Have you ever noticed how much easier it is to shuck corn after it’s cooked? This is a not-so-subtle nudge to those who insist on shucking it before buying it, a habit the Accidental Locavore heartily condemns! While many a summer childhood was spent shucking corn before it was dumped into a big pot of boiling water, in later years, I’ve learned there are almost as many ways to cook corn as there are varieties of corn.
- The traditional pot of boiling water (good for a crowd, but not my favorite method) has a few new twists, none of which I’ve personally tried, but all of which have their champions. One, recently touted on HuffPost’s Kitchen Daily (got to plug it since I’ve been posting for them!), said to bring a pot of water to a boil, add the shucked corn, bring to a boil again, and let sit until ready to serve.
- Another party-friendly twist is to put the corn (shucked), in the bottom of a cooler, pour boiling water over it, cover and let sit. This requires a cooler, the kind that can take a gallon or two of boiling water, a piece of equipment the Locavore doesn’t have.
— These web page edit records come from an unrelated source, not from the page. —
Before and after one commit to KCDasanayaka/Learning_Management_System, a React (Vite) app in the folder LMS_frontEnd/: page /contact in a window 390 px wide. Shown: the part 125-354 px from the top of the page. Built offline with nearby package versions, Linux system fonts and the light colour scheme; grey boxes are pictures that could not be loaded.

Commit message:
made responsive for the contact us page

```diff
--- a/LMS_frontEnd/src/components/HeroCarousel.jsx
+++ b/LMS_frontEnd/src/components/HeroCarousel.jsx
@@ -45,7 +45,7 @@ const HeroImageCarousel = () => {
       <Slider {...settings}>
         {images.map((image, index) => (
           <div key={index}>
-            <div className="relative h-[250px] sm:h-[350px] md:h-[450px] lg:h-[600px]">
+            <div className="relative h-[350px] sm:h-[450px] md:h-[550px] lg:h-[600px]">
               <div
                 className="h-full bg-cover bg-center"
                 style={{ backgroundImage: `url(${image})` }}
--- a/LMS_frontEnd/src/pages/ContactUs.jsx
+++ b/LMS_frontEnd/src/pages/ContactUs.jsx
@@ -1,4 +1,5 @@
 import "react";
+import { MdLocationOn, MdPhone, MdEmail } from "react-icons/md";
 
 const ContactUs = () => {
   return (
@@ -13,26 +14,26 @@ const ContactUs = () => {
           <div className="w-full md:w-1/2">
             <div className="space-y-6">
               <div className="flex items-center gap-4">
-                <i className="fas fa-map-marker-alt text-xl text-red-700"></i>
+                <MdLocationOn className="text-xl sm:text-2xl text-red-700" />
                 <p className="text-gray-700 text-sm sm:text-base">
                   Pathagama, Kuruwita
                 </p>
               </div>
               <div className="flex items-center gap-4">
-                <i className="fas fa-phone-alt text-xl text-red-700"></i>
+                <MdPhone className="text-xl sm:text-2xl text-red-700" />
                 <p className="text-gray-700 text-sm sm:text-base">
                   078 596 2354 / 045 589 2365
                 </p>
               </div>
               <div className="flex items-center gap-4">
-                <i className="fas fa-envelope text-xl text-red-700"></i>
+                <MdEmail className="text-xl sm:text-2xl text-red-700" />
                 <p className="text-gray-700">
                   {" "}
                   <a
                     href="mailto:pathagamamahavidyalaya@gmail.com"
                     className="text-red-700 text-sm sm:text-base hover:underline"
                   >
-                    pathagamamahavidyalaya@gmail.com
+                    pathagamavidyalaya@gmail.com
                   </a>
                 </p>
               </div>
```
- Keeping (sort of) on the steaming/boiling trail, the next way, one of my favorites, is to cook it in the microwave. I cut the stem end of the corn close to the cob, peel off the outer layer or two of the husk, and microwave for 1-2 minutes an ear, depending on the size and number of ears and the strength of your microwave. To see if corn is cooked, peel back a little of the husk. The corn should have lost its opaque luster and the kernels should be bright and almost shiny.
- My favorite way to cook corn is simply to toss it on the grill, husk and all. We often just put it on when the grill is heating up and let it roast over on a corner, while grilling the rest of the meal. You’ll want to turn it occasionally, but not too often, as it’s better when it gets a little browned in spots.
For any of these methods, if you really want to show off, take a blow torch to the corn after it’s cooked and shucked. This is a trick I learned from my friend Kerry at Cafe Miranda. It browns the kernels, making them taste like popcorn, and will either scare or impress all of your guests! What’s your favorite way to cook corn?
Update: Last summer, sous vide corn was trending on the Internet. I tried it and thought, like sous viding hamburgers, it was a long process for a simple food that didn’t need messing with.